### What to work on:
Every record, apart from its pictures, should be repeated exactly.

══ Listed entries

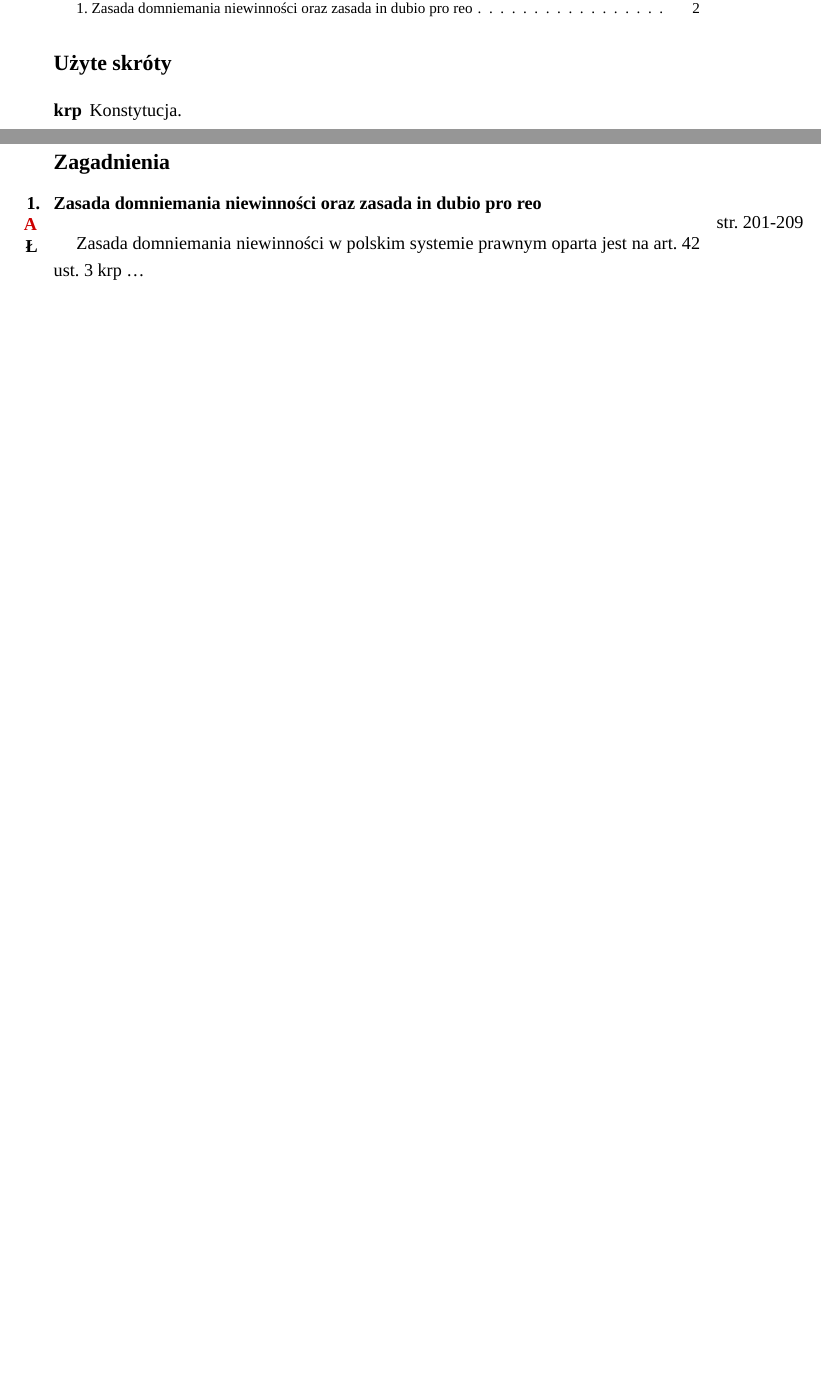
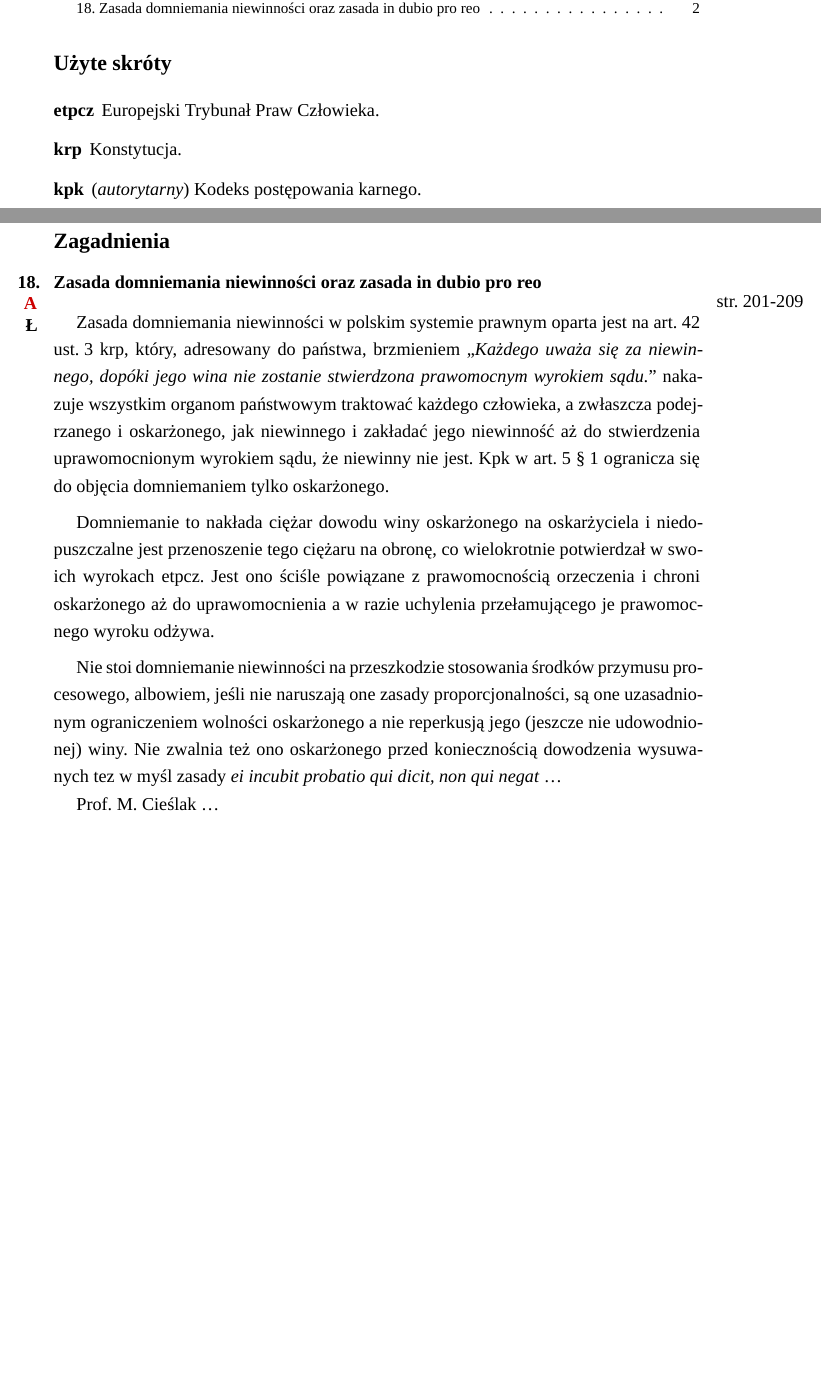
Before and after one commit to IskandarNureyev/kpk, a LaTeX document (main.tex, which reads sekcje/zag18.tex): two parts of pages 1 and 2 of 2, joined at a grey line, cut so that both start at the same text, the shorter picture padded with empty space. Compiled offline with XeLaTeX; a missing font is replaced by an installed copy or a similar font.

Commit message:
zag 18 (wip)

```diff
--- a/sekcje/zag18.tex
+++ b/sekcje/zag18.tex
@@ -1,4 +1,11 @@
-\zag{Zasada domniemania niewinności oraz zasada in dubio pro reo}[{\kolor A}\\Ł]\str{201-209}
+\setcounter{zagc}{17}\zag{Zasada domniemania niewinności oraz zasada in dubio pro reo}[{\kolor A}\\Ł]\str{201-209}
 
-Zasada domniemania niewinności w polskim systemie prawnym oparta jest na art. 42 ust. 3 \acr{krp}
-% \gls{kpk}
+Zasada domniemania niewinności w polskim systemie prawnym oparta jest na art. 42 ust. 3 \acr{krp}, który, adresowany do państwa, brzmieniem „\textit{Każdego uważa się za niewinnego, dopóki jego wina nie zostanie stwierdzona prawomocnym wyrokiem sądu.}” nakazuje wszystkim organom państwowym traktować każdego człowieka, a zwłaszcza podejrzanego i oskarżonego, jak niewinnego i zakładać jego niewinność aż do stwierdzenia uprawomocnionym wyrokiem sądu, że niewinny nie jest.
+\Acr{kpk} w art. 5 § 1 ogranicza się do objęcia domniemaniem tylko oskarżonego.\medskip
+
+Domniemanie to nakłada ciężar dowodu winy oskarżonego na oskarżyciela i niedopuszczalne jest przenoszenie tego ciężaru na obronę, co wielokrotnie potwierdzał w swoich wyrokach \acr{etpcz}. Jest ono ściśle powiązane z prawomocnością orzeczenia i chroni oskarżonego aż do uprawomocnienia a w razie uchylenia przełamującego je prawomocnego wyroku odżywa.\medskip
+
+Nie stoi domniemanie niewinności na przeszkodzie stosowania środków przymusu procesowego, albowiem, jeśli nie naruszają one zasady proporcjonalności, są one uzasadnionym ograniczeniem wolności oskarżonego a nie reperkusją jego (jeszcze nie udowodnionej) winy. Nie zwalnia też ono oskarżonego przed koniecznością dowodzenia wysuwanych tez w myśl zasady \textit{ei incubit probatio qui dicit, non qui negat}
+\dots
+
+Prof. M. Cieślak
```
Also changed, not shown: main.pdf.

════

### Output:
Before and after one commit to IskandarNureyev/kpk, a LaTeX document (main.tex, which reads sekcje/zag18.tex): two parts of pages 1 and 2 of 2, joined at a grey line, cut so that both start at the same text, the shorter picture padded with empty space. Compiled offline with XeLaTeX; a missing font is replaced by an installed copy or a similar font.

Commit message:
zag 18 (wip)

```diff
--- a/sekcje/zag18.tex
+++ b/sekcje/zag18.tex
@@ -1,4 +1,11 @@
-\zag{Zasada domniemania niewinności oraz zasada in dubio pro reo}[{\kolor A}\\Ł]\str{201-209}
+\setcounter{zagc}{17}\zag{Zasada domniemania niewinności oraz zasada in dubio pro reo}[{\kolor A}\\Ł]\str{201-209}
 
-Zasada domniemania niewinności w polskim systemie prawnym oparta jest na art. 42 ust. 3 \acr{krp}
-% \gls{kpk}
+Zasada domniemania niewinności w polskim systemie prawnym oparta jest na art. 42 ust. 3 \acr{krp}, który, adresowany do państwa, brzmieniem „\textit{Każdego uważa się za niewinnego, dopóki jego wina nie zostanie stwierdzona prawomocnym wyrokiem sądu.}” nakazuje wszystkim organom państwowym traktować każdego człowieka, a zwłaszcza podejrzanego i oskarżonego, jak niewinnego i zakładać jego niewinność aż do stwierdzenia uprawomocnionym wyrokiem sądu, że niewinny nie jest.
+\Acr{kpk} w art. 5 § 1 ogranicza się do objęcia domniemaniem tylko oskarżonego.\medskip
+
+Domniemanie to nakłada ciężar dowodu winy oskarżonego na oskarżyciela i niedopuszczalne jest przenoszenie tego ciężaru na obronę, co wielokrotnie potwierdzał w swoich wyrokach \acr{etpcz}. Jest ono ściśle powiązane z prawomocnością orzeczenia i chroni oskarżonego aż do uprawomocnienia a w razie uchylenia przełamującego je prawomocnego wyroku odżywa.\medskip
+
+Nie stoi domniemanie niewinności na przeszkodzie stosowania środków przymusu procesowego, albowiem, jeśli nie naruszają one zasady proporcjonalności, są one uzasadnionym ograniczeniem wolności oskarżonego a nie reperkusją jego (jeszcze nie udowodnionej) winy. Nie zwalnia też ono oskarżonego przed koniecznością dowodzenia wysuwanych tez w myśl zasady \textit{ei incubit probatio qui dicit, non qui negat}
+\dots
+
+Prof. M. Cieślak
```
Also changed, not shown: main.pdf.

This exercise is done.